Oops...Sorry for the typos. We were #TweetingWithMittens. Wasn't it supposed to be colder?
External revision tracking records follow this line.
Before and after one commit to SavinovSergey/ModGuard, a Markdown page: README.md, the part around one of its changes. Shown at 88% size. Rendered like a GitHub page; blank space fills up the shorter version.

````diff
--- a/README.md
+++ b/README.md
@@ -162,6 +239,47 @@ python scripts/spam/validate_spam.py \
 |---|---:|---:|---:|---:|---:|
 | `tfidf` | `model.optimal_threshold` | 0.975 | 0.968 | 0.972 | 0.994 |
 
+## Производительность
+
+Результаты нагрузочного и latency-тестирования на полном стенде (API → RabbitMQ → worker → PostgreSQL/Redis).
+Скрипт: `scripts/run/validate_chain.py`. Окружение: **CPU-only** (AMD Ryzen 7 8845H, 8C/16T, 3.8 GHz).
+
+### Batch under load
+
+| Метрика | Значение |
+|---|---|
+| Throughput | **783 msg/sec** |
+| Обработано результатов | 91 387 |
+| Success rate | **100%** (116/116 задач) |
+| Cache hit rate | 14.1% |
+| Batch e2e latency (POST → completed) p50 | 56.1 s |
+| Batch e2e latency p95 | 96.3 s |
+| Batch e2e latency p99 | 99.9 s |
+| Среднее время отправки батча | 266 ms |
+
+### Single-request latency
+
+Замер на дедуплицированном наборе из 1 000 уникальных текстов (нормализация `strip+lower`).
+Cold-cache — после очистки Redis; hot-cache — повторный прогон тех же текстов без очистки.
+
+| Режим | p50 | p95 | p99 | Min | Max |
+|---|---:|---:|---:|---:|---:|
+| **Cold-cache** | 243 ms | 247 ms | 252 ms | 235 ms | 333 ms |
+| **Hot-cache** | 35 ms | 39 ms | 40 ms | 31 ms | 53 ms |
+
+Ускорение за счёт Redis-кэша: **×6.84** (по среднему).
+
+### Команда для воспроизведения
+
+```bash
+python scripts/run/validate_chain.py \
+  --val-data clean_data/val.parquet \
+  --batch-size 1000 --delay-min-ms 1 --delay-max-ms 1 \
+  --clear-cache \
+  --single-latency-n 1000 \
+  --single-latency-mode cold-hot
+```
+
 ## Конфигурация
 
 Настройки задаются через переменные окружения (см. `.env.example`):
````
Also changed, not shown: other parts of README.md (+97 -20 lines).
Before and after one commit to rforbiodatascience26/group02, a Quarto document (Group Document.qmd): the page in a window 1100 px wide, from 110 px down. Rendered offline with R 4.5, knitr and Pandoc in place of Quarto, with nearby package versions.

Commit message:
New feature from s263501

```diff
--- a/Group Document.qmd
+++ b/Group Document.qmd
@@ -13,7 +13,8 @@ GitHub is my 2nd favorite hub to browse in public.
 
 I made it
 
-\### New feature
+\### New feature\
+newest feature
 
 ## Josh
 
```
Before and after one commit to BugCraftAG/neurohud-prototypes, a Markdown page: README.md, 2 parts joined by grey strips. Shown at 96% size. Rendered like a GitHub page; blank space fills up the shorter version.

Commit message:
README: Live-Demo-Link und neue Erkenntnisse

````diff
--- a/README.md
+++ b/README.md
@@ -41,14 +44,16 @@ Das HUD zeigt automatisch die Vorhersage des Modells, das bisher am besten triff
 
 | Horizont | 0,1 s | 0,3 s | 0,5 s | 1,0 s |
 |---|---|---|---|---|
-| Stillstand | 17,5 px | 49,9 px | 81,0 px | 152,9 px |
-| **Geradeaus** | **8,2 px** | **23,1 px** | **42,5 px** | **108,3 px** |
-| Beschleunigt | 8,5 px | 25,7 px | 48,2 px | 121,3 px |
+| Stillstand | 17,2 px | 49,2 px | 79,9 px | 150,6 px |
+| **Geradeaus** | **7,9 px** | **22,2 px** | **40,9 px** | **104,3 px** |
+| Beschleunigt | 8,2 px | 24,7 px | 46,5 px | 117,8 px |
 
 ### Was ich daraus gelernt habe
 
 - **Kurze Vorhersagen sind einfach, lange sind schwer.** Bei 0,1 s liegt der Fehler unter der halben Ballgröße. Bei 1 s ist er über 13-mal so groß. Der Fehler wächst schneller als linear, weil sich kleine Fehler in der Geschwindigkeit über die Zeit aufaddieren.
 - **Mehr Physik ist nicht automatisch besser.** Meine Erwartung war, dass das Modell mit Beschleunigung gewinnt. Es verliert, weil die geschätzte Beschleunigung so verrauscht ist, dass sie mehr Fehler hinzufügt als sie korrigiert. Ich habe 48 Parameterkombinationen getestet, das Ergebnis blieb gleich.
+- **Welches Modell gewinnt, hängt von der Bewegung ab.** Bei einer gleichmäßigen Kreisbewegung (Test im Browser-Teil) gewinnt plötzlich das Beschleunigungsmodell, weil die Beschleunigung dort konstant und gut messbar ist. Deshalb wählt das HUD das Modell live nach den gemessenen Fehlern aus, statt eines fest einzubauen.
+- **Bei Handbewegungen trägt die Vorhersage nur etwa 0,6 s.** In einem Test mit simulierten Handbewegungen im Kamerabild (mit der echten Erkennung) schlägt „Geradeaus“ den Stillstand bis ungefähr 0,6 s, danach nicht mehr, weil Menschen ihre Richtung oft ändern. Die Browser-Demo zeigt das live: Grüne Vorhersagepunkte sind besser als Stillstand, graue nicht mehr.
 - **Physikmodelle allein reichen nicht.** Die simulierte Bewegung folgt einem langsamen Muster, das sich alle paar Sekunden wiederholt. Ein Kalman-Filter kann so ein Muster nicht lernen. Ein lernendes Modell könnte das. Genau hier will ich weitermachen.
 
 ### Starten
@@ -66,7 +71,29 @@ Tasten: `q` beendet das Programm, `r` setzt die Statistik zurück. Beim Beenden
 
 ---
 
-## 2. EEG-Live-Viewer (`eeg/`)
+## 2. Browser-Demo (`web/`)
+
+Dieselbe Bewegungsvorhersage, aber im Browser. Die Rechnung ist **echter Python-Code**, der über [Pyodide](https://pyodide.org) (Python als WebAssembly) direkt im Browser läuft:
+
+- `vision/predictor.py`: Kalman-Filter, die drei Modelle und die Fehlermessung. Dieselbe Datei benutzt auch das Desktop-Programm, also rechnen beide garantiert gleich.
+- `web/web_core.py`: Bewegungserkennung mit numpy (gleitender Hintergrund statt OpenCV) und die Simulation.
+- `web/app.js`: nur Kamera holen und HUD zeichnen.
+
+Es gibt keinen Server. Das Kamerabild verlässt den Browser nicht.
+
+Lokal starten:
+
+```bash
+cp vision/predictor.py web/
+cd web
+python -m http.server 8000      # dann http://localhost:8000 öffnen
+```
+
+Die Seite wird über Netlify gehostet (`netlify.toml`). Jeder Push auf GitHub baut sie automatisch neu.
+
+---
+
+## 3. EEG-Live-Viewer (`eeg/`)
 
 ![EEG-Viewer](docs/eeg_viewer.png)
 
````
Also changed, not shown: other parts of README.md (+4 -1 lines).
Enjoy the game! #GoTeamUSA pic.twitter.com/e8GvnTiEGl— JCPenney (@jcpenney) February 3, 2014
VentureBeat said the tweets helped the brand "stand out on a day when brands are willing to spend multiple millions to capture consumer attention." Some suspected that JCPenney's claim that the tweets were part of a #TweetingWithMittens campaign was an attempt to cover up an errant employee, but the company told CNBC they were intentional:
"This is part of a stunt our social team is doing tonight to promote the Go USA mittens we are selling (proceeds benefit the United States Olympic Committee - also our J .C . Penney Cares partner this January)," the company said in an emailed statement to CNBC. "Our social team is tweeting with their 'mittens on' ."
A JCPenney spokeswoman also spoke to BuzzFeed about the company strategy:
“We knew Twitter would be very active but wanted to find a way to stay above the Super Bowl fray and instead create our own narrative,” Kate Coultas, a spokeswoman for J.C. Penney, told BuzzFeed in an e-mail. “Given it was cold, and we are selling Go USA mittens — we thought it could be a fun stunt!”
JCPenney turned to social media after a huge slump in sales in recent years, appealing to shoppers' nostalgia in a video ad posted to Facebook. Looks like the team has held onto those social media chops, although we wonder whether pretending you're drunk (or doing anything really) will actually help sell Olympic-themed mittens.